Expert warns that HK's shortage of psychiatrists could last two decades
Professor warns the city needs at least 700 specialists but only has 275 - not enough to cope with rise in tragedies involving mental patients
The severe shortage of psychiatrists in public hospitals is likely to continue for at least two decades, while the city struggles to deal with an increase in fatal tragedies involving mental patients, a leading psychiatrist has warned.
Citing standards established by the World Health Organisation, Hong Kong College of Psychiatrists president Professor Linda Lam Chiu-wa said there should be one psychiatrist for every 10,000 people - meaning Hong Kong needs at least 700. At present, there are only 275.
Meanwhile, only nine out of 305 trainee doctors have been assigned to six-year psychiatric courses this year, a drop of more than half from 20 in 2011. At the same time, the pace of recruitment has fallen behind the turnover rate in psychiatry, which saw a loss of 11 doctors last year.
The shortfall was put in sharp focus this month when a schizophrenic woman allegedly threw her two-month-old daughter to her death from a high-rise building.

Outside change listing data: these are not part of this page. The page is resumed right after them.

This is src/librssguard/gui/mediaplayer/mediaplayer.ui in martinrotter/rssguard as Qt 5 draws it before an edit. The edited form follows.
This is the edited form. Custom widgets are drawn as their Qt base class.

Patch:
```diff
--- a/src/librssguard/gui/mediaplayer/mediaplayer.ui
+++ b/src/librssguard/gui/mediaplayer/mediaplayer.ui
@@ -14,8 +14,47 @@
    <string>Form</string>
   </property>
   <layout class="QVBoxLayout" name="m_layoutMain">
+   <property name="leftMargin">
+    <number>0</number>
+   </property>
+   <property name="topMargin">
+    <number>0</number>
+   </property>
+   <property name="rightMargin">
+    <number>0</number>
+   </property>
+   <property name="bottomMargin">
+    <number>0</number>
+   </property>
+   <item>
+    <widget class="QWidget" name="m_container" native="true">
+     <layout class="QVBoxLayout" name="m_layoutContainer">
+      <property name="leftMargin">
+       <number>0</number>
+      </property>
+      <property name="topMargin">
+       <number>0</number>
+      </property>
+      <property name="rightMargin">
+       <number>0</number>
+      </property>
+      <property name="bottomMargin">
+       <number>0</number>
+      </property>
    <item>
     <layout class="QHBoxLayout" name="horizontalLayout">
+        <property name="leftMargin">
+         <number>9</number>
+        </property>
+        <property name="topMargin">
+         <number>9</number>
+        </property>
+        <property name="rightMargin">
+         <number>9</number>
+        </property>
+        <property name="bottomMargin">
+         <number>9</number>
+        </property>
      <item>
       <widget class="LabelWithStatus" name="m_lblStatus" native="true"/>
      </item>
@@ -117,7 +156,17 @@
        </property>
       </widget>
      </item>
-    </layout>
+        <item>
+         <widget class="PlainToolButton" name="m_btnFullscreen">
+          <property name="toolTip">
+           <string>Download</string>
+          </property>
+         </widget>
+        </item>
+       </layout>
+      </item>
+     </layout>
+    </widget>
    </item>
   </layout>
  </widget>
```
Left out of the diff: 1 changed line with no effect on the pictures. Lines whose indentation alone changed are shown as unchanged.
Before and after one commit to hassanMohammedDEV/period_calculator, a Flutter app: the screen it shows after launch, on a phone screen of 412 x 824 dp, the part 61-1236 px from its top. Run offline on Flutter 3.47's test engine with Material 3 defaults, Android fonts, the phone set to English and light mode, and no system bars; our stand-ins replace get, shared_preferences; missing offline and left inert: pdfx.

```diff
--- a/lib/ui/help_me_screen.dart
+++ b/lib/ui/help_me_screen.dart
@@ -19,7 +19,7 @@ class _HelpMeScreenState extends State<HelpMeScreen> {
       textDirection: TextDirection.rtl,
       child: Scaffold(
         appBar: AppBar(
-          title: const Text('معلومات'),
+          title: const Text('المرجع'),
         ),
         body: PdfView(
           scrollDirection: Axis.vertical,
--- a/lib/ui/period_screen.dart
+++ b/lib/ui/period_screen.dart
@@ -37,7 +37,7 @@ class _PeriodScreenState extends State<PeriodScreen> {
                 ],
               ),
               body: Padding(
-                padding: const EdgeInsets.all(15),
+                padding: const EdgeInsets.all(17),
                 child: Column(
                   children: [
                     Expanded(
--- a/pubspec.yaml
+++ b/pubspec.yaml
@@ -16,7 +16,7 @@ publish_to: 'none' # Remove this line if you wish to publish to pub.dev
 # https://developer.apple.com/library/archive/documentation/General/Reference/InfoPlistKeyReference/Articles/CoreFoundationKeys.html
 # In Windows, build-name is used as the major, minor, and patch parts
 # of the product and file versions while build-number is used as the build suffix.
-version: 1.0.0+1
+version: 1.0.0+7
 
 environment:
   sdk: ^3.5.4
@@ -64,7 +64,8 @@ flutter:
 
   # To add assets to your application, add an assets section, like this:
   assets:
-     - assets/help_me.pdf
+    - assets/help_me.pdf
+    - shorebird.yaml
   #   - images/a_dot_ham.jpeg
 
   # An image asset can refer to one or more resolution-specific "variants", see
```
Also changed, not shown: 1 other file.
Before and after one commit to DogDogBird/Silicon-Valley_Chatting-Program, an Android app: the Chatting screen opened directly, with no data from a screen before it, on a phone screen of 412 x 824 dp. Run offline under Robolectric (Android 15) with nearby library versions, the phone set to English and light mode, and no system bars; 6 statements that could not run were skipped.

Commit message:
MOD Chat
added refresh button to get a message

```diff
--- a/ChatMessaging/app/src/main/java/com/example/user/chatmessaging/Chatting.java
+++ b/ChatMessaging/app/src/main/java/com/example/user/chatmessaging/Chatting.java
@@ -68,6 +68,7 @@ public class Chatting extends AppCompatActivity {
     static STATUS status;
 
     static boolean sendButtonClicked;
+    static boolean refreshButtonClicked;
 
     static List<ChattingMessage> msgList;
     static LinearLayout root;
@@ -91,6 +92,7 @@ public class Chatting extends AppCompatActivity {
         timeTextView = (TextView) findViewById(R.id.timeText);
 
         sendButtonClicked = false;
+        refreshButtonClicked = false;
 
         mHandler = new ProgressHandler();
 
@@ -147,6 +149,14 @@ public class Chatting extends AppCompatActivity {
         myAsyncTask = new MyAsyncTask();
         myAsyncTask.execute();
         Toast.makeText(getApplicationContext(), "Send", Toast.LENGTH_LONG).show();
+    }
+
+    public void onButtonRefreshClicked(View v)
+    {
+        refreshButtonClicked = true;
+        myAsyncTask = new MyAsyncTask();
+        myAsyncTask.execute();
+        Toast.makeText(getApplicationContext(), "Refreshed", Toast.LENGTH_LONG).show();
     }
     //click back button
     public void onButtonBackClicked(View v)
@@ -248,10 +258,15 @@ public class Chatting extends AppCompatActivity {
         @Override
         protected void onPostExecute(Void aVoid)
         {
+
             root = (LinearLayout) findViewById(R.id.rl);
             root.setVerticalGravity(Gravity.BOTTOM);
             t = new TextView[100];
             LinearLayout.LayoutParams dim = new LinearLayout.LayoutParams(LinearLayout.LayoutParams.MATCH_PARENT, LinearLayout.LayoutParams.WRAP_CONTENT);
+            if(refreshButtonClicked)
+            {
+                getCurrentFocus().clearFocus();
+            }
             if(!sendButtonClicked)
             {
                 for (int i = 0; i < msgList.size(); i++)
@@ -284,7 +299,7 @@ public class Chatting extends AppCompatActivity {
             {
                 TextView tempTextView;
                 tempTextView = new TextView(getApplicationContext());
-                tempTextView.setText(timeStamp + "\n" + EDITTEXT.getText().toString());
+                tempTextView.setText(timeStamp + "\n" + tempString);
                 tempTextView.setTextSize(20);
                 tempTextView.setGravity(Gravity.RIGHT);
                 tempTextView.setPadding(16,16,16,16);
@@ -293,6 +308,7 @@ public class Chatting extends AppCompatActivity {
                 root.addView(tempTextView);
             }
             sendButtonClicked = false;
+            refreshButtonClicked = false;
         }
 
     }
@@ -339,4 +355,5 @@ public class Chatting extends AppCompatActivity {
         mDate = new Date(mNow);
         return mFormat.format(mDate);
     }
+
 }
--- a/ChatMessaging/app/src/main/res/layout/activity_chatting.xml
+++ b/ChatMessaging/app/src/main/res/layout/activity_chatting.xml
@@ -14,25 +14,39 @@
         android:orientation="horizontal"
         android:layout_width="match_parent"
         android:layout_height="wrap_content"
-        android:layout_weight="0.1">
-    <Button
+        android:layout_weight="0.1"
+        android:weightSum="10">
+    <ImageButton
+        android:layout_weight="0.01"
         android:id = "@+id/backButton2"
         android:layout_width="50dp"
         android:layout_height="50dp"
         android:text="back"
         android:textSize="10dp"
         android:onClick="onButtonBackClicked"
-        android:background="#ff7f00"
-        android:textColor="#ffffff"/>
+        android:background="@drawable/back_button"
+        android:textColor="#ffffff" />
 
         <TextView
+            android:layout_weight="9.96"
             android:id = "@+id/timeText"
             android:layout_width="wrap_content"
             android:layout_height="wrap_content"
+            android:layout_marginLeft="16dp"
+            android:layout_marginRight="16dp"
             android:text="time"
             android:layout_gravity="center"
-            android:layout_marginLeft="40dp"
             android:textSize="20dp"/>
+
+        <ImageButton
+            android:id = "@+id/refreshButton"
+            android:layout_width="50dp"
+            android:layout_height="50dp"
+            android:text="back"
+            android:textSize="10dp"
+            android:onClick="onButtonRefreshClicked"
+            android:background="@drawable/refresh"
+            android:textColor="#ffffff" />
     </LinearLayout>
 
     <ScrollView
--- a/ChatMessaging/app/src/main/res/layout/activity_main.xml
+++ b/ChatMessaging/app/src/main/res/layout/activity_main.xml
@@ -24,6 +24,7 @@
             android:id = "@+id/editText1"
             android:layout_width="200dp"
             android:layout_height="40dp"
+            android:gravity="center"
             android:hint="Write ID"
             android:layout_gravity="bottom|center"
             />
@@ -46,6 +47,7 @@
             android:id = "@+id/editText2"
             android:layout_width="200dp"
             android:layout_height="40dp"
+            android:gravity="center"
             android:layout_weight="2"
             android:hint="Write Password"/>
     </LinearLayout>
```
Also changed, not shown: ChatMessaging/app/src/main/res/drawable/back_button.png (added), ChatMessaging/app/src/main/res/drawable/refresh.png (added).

Lam said the tragedy was another sober reminder of the inadequate attention our society had given to mental health care.
"Lack of clinicians in mental health has been a long-standing problem. The manpower for psychiatrists in the city still falls far short of our counterparts with comparable socio-economic standards," she said.
Of the 275 registered psychiatrists in the city, around 70 work in private clinics, leaving those remaining in public hospitals to take care of at least 200,000 patients who have been diagnosed with severe mental disorders.
"Even if 20 trainees are assigned to the field each year, it would still take 20 years or so for the number to meet the international standard," the professor said.
The Hospital Authority says there are not enough medical graduates to assign to certain specialities while other fields such as internal medicine, accident and emergency, and surgery have far greater need for doctors.
Dr Pang Fei-chau, the authority's chief manager (medical grades), said: "Our priority is to fill existing vacancies in different specialities first. We are trying our best to hire people, but the number of graduates is limited."
The authority has assigned 69 trainees to internal medicine, a field which saw the departure of 70 doctors last year - the greatest loss of all specialties. Accident and emergency units and surgery have been assigned 42 doctors, while surgery has 32 trainees this year to take up vacancies.
Pang expected the overall shortage in doctors would not begin to be resolved until 2015, when the number of graduate doctors will increase from the existing 250 a year to around 400. It takes a trainee at least six years of college and clinical training to become a specialist.
Lam said the government should formulate a long-term mental health policy so that psychiatrists - who are working under great pressure with huge workloads in public hospitals - can see better prospects.
"They feel gloomy about their future now, as it seems no balance can be reached in the foreseeable future between the manpower shortage and increasing public demand," she said.
"It is to be expected more will chose to leave the public sector under this undesirable environment, and that society may suffer with tragedies harder to prevent."